[2] Hu, G.; Tang, Q.; Lee, D.; Wu, Z.; Jiang, D.-e. Chem. Mater. 2017, 29, 4840.
[3] Ishida, R.; Yamazoe, S.; Koyasu, K.; Tsukuda, T. Nanoscale 2016, 8, 2544.
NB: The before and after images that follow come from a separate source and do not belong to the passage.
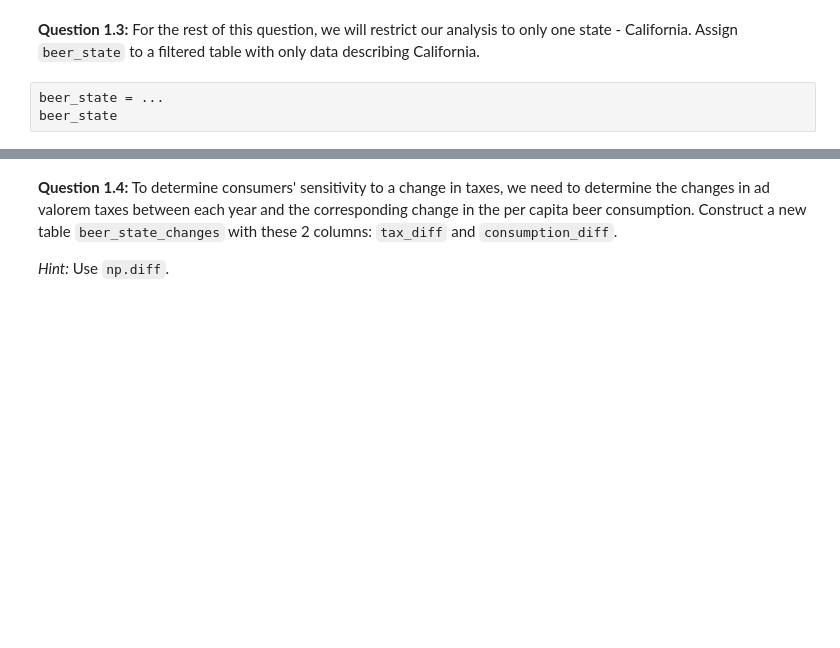
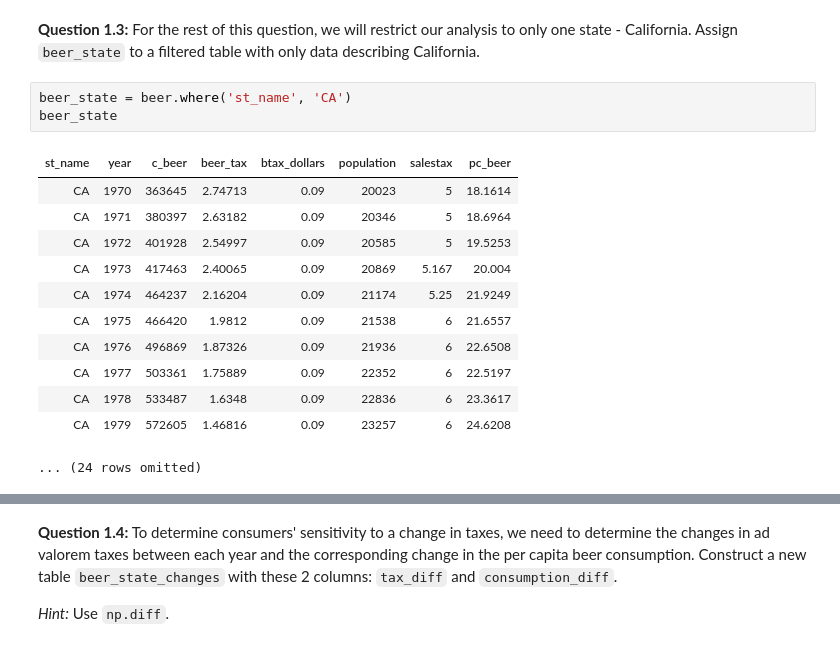
Before and after one commit to data-88e/fa23-materials, a Jupyter notebook: lab/lab03/lab03.ipynb, the cells around one changed output, grey strips where cells are left out. Drawn from its saved outputs; the diff is of its cells as text; blank space fills up the shorter version.

```diff
--- a/lab/lab03/lab03.ipynb
+++ b/lab/lab03/lab03.ipynb
@@ -76,7 +106,20 @@ grader.check("q1_2")
 **Question 1.3:**
 For the rest of this question, we will restrict our analysis to only one state - California. Assign `beer_state` to a filtered table with only data describing California.
 # %%
-beer_state = ...
+beer_state = beer.where('st_name', 'CA')
 beer_state
+# %% [output]
+| st_name | year | c_beer | beer_tax | btax_dollars | population | salestax | pc_beer |
+| CA | 1970 | 363645 | 2.74713 | 0.09 | 20023 | 5 | 18.1614 |
+| CA | 1971 | 380397 | 2.63182 | 0.09 | 20346 | 5 | 18.6964 |
+| CA | 1972 | 401928 | 2.54997 | 0.09 | 20585 | 5 | 19.5253 |
+| CA | 1973 | 417463 | 2.40065 | 0.09 | 20869 | 5.167 | 20.004 |
+| CA | 1974 | 464237 | 2.16204 | 0.09 | 21174 | 5.25 | 21.9249 |
+| CA | 1975 | 466420 | 1.9812 | 0.09 | 21538 | 6 | 21.6557 |
+| CA | 1976 | 496869 | 1.87326 | 0.09 | 21936 | 6 | 22.6508 |
+| CA | 1977 | 503361 | 1.75889 | 0.09 | 22352 | 6 | 22.5197 |
+| CA | 1978 | 533487 | 1.6348 | 0.09 | 22836 | 6 | 23.3617 |
+| CA | 1979 | 572605 | 1.46816 | 0.09 | 23257 | 6 | 24.6208 |
+... (24 rows omitted)
 # %%
 grader.check("q1_3")
```
Also changed, not shown: parts of 8 cells of this notebook.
[4]Ishida, R.; Hayashi, S.; Yamazoe, S.; Kato, K.; Tsukuda, T. J. Phys. Chem. Lett. 2017, 8, 2368.